Your goal: Could you give back the listing below exactly, every line included?

*** Entries provided Section Begins ***

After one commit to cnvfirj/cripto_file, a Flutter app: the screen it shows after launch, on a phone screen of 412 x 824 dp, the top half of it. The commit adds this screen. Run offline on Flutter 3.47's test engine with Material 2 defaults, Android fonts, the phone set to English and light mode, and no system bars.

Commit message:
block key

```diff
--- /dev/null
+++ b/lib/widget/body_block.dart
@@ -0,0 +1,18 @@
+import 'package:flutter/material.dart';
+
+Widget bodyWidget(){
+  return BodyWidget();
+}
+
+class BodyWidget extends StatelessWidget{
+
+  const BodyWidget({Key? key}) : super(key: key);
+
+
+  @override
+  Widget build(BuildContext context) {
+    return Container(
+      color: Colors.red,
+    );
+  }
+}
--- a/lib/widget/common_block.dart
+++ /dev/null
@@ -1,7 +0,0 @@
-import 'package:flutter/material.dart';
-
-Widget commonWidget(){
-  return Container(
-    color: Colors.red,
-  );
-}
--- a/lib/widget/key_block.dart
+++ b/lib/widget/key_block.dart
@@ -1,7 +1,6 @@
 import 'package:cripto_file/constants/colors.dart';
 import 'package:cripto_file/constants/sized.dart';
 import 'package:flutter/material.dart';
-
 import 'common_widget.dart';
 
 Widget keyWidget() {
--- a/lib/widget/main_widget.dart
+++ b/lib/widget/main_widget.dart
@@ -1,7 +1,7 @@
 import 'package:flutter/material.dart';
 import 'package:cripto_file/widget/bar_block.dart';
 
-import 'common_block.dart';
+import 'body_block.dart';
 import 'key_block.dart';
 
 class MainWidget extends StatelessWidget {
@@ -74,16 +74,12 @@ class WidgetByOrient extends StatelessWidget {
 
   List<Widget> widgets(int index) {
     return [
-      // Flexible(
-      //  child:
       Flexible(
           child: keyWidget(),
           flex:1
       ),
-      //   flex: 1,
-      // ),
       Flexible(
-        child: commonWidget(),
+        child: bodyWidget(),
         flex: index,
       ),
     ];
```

*** Entries provided Section Ends ***

Result of the task:
After one commit to cnvfirj/cripto_file, a Flutter app: the screen it shows after launch, on a phone screen of 412 x 824 dp, the top half of it. The commit adds this screen. Run offline on Flutter 3.47's test engine with Material 2 defaults, Android fonts, the phone set to English and light mode, and no system bars.

Commit message:
block key

```diff
--- /dev/null
+++ b/lib/widget/body_block.dart
@@ -0,0 +1,18 @@
+import 'package:flutter/material.dart';
+
+Widget bodyWidget(){
+  return BodyWidget();
+}
+
+class BodyWidget extends StatelessWidget{
+
+  const BodyWidget({Key? key}) : super(key: key);
+
+
+  @override
+  Widget build(BuildContext context) {
+    return Container(
+      color: Colors.red,
+    );
+  }
+}
--- a/lib/widget/common_block.dart
+++ /dev/null
@@ -1,7 +0,0 @@
-import 'package:flutter/material.dart';
-
-Widget commonWidget(){
-  return Container(
-    color: Colors.red,
-  );
-}
--- a/lib/widget/key_block.dart
+++ b/lib/widget/key_block.dart
@@ -1,7 +1,6 @@
 import 'package:cripto_file/constants/colors.dart';
 import 'package:cripto_file/constants/sized.dart';
 import 'package:flutter/material.dart';
-
 import 'common_widget.dart';
 
 Widget keyWidget() {
--- a/lib/widget/main_widget.dart
+++ b/lib/widget/main_widget.dart
@@ -1,7 +1,7 @@
 import 'package:flutter/material.dart';
 import 'package:cripto_file/widget/bar_block.dart';
 
-import 'common_block.dart';
+import 'body_block.dart';
 import 'key_block.dart';
 
 class MainWidget extends StatelessWidget {
@@ -74,16 +74,12 @@ class WidgetByOrient extends StatelessWidget {
 
   List<Widget> widgets(int index) {
     return [
-      // Flexible(
-      //  child:
       Flexible(
           child: keyWidget(),
           flex:1
       ),
-      //   flex: 1,
-      // ),
       Flexible(
-        child: commonWidget(),
+        child: bodyWidget(),
         flex: index,
       ),
     ];
```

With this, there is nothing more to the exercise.